A Smart Crime-Curbing System
|A Smart Crime-Curbing System|
|Team Members||Electrical Power Board (EPB), Chattanooga Enterprise Center, CoLab, UTC Police, UTC CSE department|
|Point of Contact||Li Yang|
|Participating Municipalities||Chattanooga, TN|
Build a connected, real-time system to help curb crimes in urban areas, integrate real-time response with predictive policing, and standardize procedures for emergency response. Involve city, police, public safety officials, application developers, electrical power board, enterprise center, company lab, and citizens.
- Creating a reliable and resilient network to enable real-time communication between citizen and public safety officials
- Locating individuals needing help based on GPS or wireless mesh network
- Integrating real-time response with predictive policing
- Implementing university campus police systems with city police systems
- Developing application within allowance of regulation
- Assemble project team
- Decide on the project scope and high-level requirements
- Develop the system architecture; gain support from city and buy-in from the community partners
- Simulate project scenario to determine feasibility
- Build an application development team, understand existing communication infrastructure, identify hardware and software requirements and constraints, identify law enforcement district for development of a pilot and testing program
- Implement the project and run pilot for two months
|Key Performance Indicators (KPIs)||Measurement Methods|
Standards, Replicability, Scalability, and Sustainability
- Requires interoperable communication interface among heterogeneous network and devices
- Establishes standardized procedures for response to crime report
- Interoperable interface, standardized process, and off-shelf hardware can be replicated and scaled up in multiple communities and cities.
- They system will be sponsored by city and community
Cybersecurity and Privacy
- Reduction of reported crime response time
- Reduction in crime occurrence
- Improvement in public safety and therefore quality of living
- Community acceptance and adoption of smart technologies to improve public safety, and transfer the effective model to other cities
Phase I Pilot:
- Simulation of communication and response, analysis of historical open data such as 911 calls, permit data, a prototype that allows communication between citizen to law enforcement in certain areas.
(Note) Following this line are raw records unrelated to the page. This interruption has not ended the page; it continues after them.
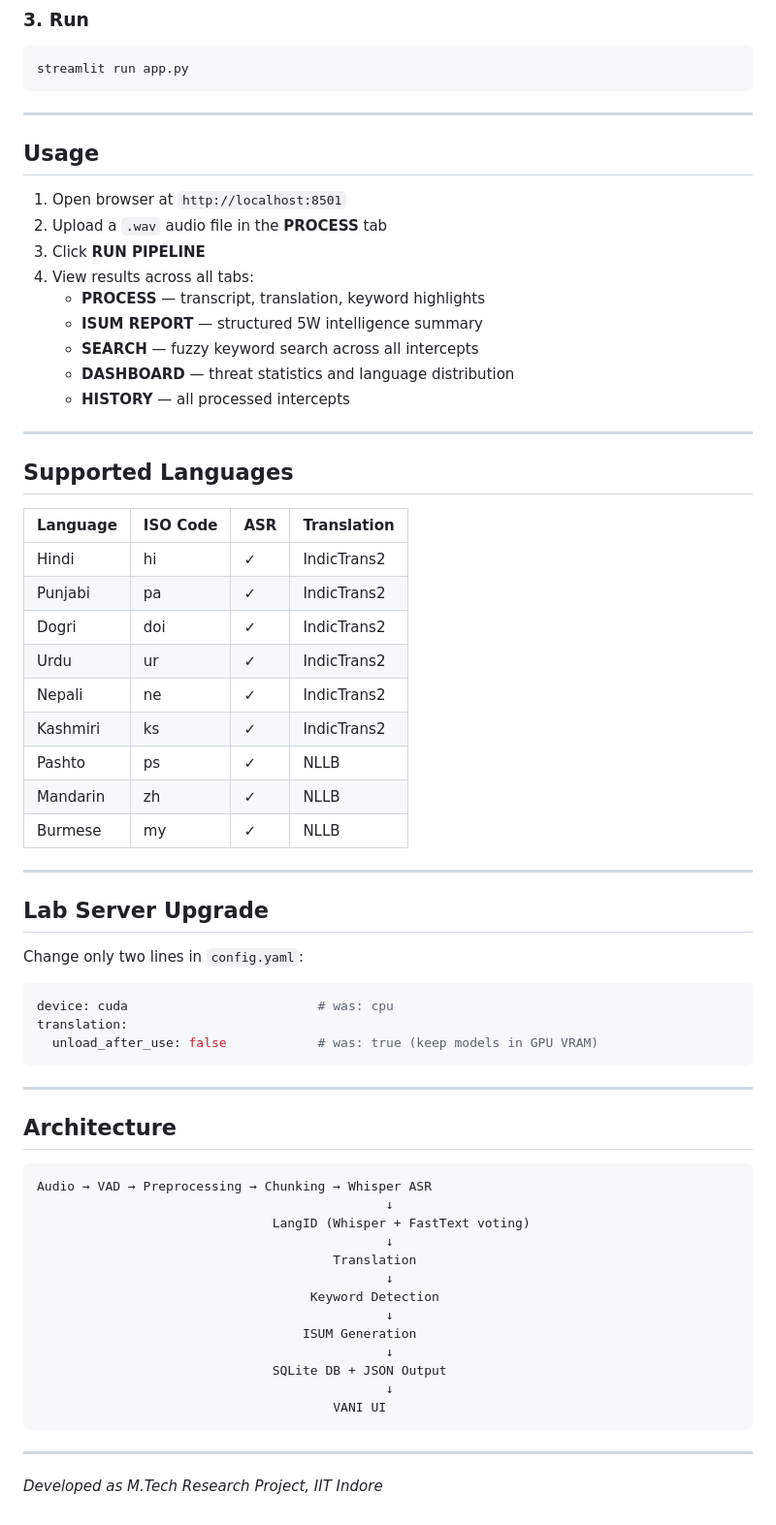
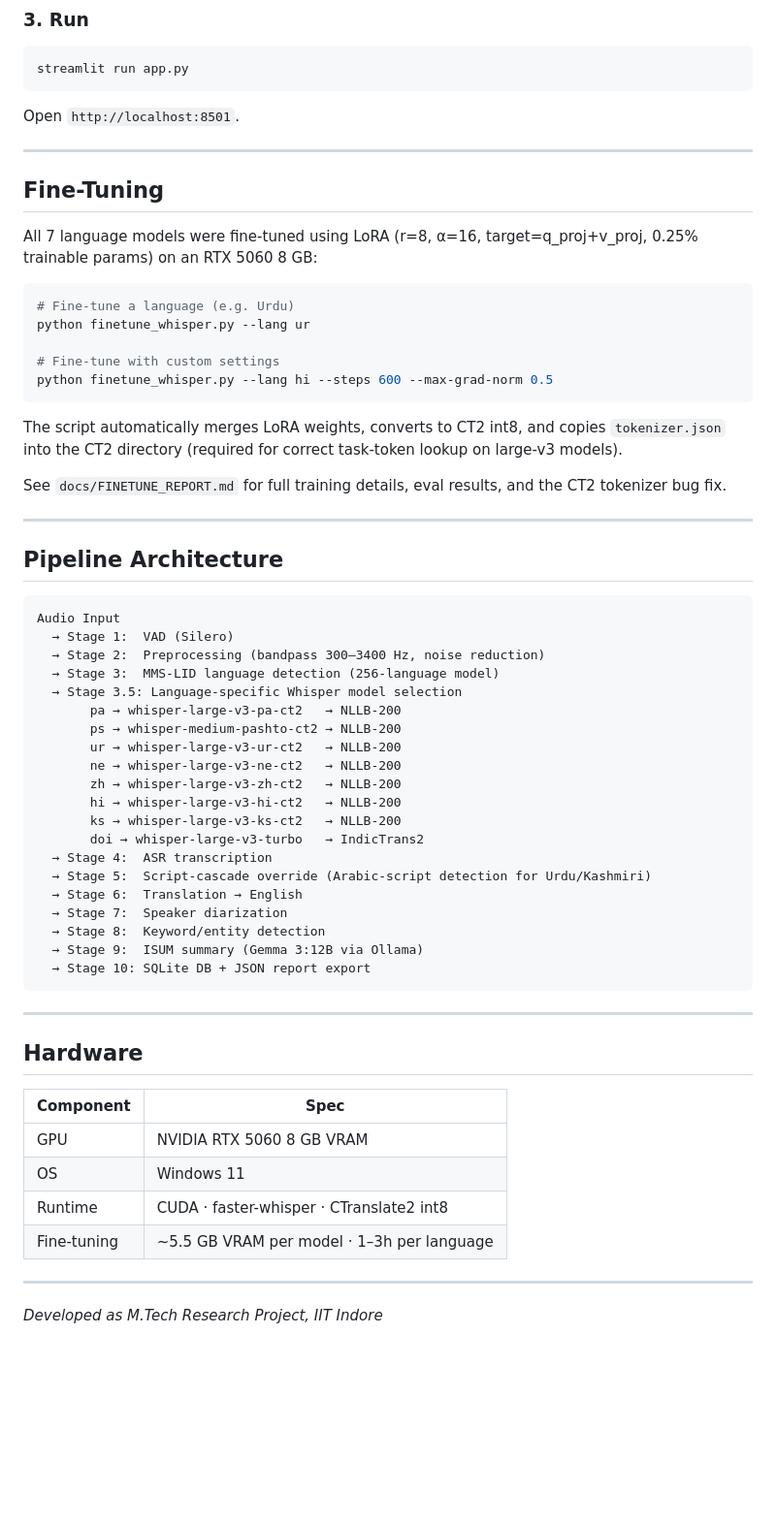
Before and after one commit to captainprice316-lab/offline-ai-system-v2, a Markdown page: README.md, the part around one of its changes. Shown at 97% size. Rendered like a GitHub page; blank space fills up the shorter version.

Commit message:
Update README with eval results, correct WER numbers, pipeline diagram

````diff
--- a/README.md
+++ b/README.md
@@ -105,66 +157,63 @@ AutoModelForSeq2SeqLM.from_pretrained('facebook/nllb-200-distilled-600M', cache_
 streamlit run app.py
 ```
 
----
-
-## Usage
-
-1. Open browser at `http://localhost:8501`
-2. Upload a `.wav` audio file in the **PROCESS** tab
-3. Click **RUN PIPELINE**
-4. View results across all tabs:
-   - **PROCESS** — transcript, translation, keyword highlights
-   - **ISUM REPORT** — structured 5W intelligence summary
-   - **SEARCH** — fuzzy keyword search across all intercepts
-   - **DASHBOARD** — threat statistics and language distribution
-   - **HISTORY** — all processed intercepts
+Open `http://localhost:8501`.
 
 ---
 
-## Supported Languages
+## Fine-Tuning
 
-| Language | ISO Code | ASR | Translation |
-|----------|----------|-----|-------------|
-| Hindi | hi | ✓ | IndicTrans2 |
-| Punjabi | pa | ✓ | IndicTrans2 |
-| Dogri | doi | ✓ | IndicTrans2 |
-| Urdu | ur | ✓ | IndicTrans2 |
-| Nepali | ne | ✓ | IndicTrans2 |
-| Kashmiri | ks | ✓ | IndicTrans2 |
-| Pashto | ps | ✓ | NLLB |
-| Mandarin | zh | ✓ | NLLB |
-| Burmese | my | ✓ | NLLB |
+All 7 language models were fine-tuned using LoRA (r=8, α=16, target=q_proj+v_proj, 0.25% trainable params) on an RTX 5060 8 GB:
+
+```bash
+# Fine-tune a language (e.g. Urdu)
+python finetune_whisper.py --lang ur
+
+# Fine-tune with custom settings
+python finetune_whisper.py --lang hi --steps 600 --max-grad-norm 0.5
+```
+
+The script automatically merges LoRA weights, converts to CT2 int8, and copies `tokenizer.json` into the CT2 directory (required for correct task-token lookup on large-v3 models).
+
+See `docs/FINETUNE_REPORT.md` for full training details, eval results, and the CT2 tokenizer bug fix.
 
 ---
 
-## Lab Server Upgrade
+## Pipeline Architecture
 
-Change only two lines in `config.yaml`:
-```yaml
-device: cuda                         # was: cpu
-translation:
-  unload_after_use: false            # was: true (keep models in GPU VRAM)
+```
+Audio Input
+  → Stage 1:  VAD (Silero)
+  → Stage 2:  Preprocessing (bandpass 300–3400 Hz, noise reduction)
+  → Stage 3:  MMS-LID language detection (256-language model)
+  → Stage 3.5: Language-specific Whisper model selection
+       pa → whisper-large-v3-pa-ct2   → NLLB-200
+       ps → whisper-medium-pashto-ct2 → NLLB-200
+       ur → whisper-large-v3-ur-ct2   → NLLB-200
+       ne → whisper-large-v3-ne-ct2   → NLLB-200
+       zh → whisper-large-v3-zh-ct2   → NLLB-200
+       hi → whisper-large-v3-hi-ct2   → NLLB-200
+       ks → whisper-large-v3-ks-ct2   → NLLB-200
+       doi → whisper-large-v3-turbo   → IndicTrans2
+  → Stage 4:  ASR transcription
+  → Stage 5:  Script-cascade override (Arabic-script detection for Urdu/Kashmiri)
+  → Stage 6:  Translation → English
+  → Stage 7:  Speaker diarization
+  → Stage 8:  Keyword/entity detection
+  → Stage 9:  ISUM summary (Gemma 3:12B via Ollama)
+  → Stage 10: SQLite DB + JSON report export
 ```
 
 ---
 
-## Architecture
+## Hardware
 
-```
-Audio → VAD → Preprocessing → Chunking → Whisper ASR
-                                              ↓
-                               LangID (Whisper + FastText voting)
-                                              ↓
-                                       Translation
-                                              ↓
-                                    Keyword Detection
-                                              ↓
-                                   ISUM Generation
-                                              ↓
-                               SQLite DB + JSON Output
-                                              ↓
-                                       VANI UI
-```
+| Component | Spec |
+|-----------|------|
+| GPU | NVIDIA RTX 5060 8 GB VRAM |
+| OS | Windows 11 |
+| Runtime | CUDA · faster-whisper · CTranslate2 int8 |
+| Fine-tuning | ~5.5 GB VRAM per model · 1–3h per language |
 
 ---
 
````
Also changed, not shown: other parts of README.md (+109 -57 lines).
Phase II Deployment:
- Real-time working application tied to university campus and city police system on city-wide scale, supporting over 50% of the city.